A Republican trifecta in Pennsylvania — with Mastriano in the executive office and Republicans controlling the state House and Senate — could result not only in the rolling back of regulations, but also in new limits on municipalities’ ability to establish climate policies, said Alex Bomstein, director of litigation at the Clean Air Council, an environmental nonprofit.
For example, a proposed “energy choice” bill preventing municipalities “from banning access to certain utilities, like natural gas,” would likely be signed into law under Mastriano. Similar laws prohibiting cities from restricting oil and gas heating have been enacted in at least 20 Republican-controlled states (Energywire, May 3).
But one step a Shapiro administration might take is address a potential loophole in the state’s environmental regulations on oil and gas, Bomstein said. In his office’s 2020 report on the shale gas industry, Shapiro found that criminal laws relating to environmental crimes “need improvement.”
“It would be welcome to have changes so that people who break the law can actually face consequences. That’s one of the biggest loopholes in the regulatory scheme: People just ignore the law and pay fines because it’s cheaper for them to do that than to comply,” Bomstein said.

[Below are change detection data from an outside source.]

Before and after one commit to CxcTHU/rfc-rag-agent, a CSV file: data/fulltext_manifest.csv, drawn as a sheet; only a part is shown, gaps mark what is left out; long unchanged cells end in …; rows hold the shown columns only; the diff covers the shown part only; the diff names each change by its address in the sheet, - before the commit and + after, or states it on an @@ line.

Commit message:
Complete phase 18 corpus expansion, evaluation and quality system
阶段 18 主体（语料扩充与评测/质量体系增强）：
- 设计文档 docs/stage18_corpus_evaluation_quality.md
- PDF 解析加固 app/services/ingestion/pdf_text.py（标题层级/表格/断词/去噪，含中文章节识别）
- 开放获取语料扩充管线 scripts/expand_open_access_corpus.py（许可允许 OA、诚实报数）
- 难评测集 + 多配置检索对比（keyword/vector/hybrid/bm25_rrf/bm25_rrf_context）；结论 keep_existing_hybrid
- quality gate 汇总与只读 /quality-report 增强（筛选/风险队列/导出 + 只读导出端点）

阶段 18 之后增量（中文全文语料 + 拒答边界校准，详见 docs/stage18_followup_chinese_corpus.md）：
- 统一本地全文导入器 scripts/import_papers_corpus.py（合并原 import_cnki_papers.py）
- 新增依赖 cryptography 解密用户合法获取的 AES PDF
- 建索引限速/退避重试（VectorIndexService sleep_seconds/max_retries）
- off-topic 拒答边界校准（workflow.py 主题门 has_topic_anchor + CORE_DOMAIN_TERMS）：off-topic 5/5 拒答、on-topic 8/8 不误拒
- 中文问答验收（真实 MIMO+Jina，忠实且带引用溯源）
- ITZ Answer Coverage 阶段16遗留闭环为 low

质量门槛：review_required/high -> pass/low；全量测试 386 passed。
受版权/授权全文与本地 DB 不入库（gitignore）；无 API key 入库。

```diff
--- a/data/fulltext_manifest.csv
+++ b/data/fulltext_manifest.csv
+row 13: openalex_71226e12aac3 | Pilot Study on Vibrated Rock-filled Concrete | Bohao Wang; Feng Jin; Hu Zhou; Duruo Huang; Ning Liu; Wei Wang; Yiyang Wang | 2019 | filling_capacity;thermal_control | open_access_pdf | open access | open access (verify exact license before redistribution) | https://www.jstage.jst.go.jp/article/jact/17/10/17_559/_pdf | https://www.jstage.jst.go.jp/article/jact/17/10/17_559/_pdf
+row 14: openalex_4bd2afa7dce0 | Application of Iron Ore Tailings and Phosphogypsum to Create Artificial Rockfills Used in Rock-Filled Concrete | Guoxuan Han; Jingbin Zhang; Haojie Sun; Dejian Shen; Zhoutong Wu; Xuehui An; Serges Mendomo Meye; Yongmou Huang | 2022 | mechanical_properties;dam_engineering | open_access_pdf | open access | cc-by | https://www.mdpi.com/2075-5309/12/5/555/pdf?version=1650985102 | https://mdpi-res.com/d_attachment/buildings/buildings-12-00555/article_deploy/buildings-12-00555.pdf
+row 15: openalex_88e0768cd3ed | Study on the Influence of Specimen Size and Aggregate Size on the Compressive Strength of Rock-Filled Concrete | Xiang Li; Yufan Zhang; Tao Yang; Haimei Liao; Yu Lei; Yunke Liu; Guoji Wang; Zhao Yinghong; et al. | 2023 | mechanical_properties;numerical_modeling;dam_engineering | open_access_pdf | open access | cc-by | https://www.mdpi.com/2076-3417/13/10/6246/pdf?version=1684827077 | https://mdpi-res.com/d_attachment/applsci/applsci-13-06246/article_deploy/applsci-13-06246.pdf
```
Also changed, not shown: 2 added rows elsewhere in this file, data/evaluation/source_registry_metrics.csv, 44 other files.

Five months ahead of the election, Shapiro has a few political advantages over Mastriano. For one, he has been running unopposed — and raising millions in campaign contributions — since last fall, while Mastriano was embroiled in a competitive, crowded primary race until last month.
After Mastriano secured the nomination over other candidates seen as less conservative, Larry Sabato, director of the Center for Politics at the University of Virginia, updated his prediction for the gubernatorial race in Pennsylvania from “toss up” to “leans D.”
Ball of the Washington County Republican Party said the election’s result will partly depend on how effectively Pennsylvania Republicans coalesce around Mastriano. As of 2020, there were more than 600,000 more registered Democrats than Republicans in the state, according to statistics from the Pennsylvania Department of State.
“It’s going to take every Republican to come out and vote, plus gathering independents and some of the swing Democrats, to defeat Shapiro. That’s a political reality,” Ball said.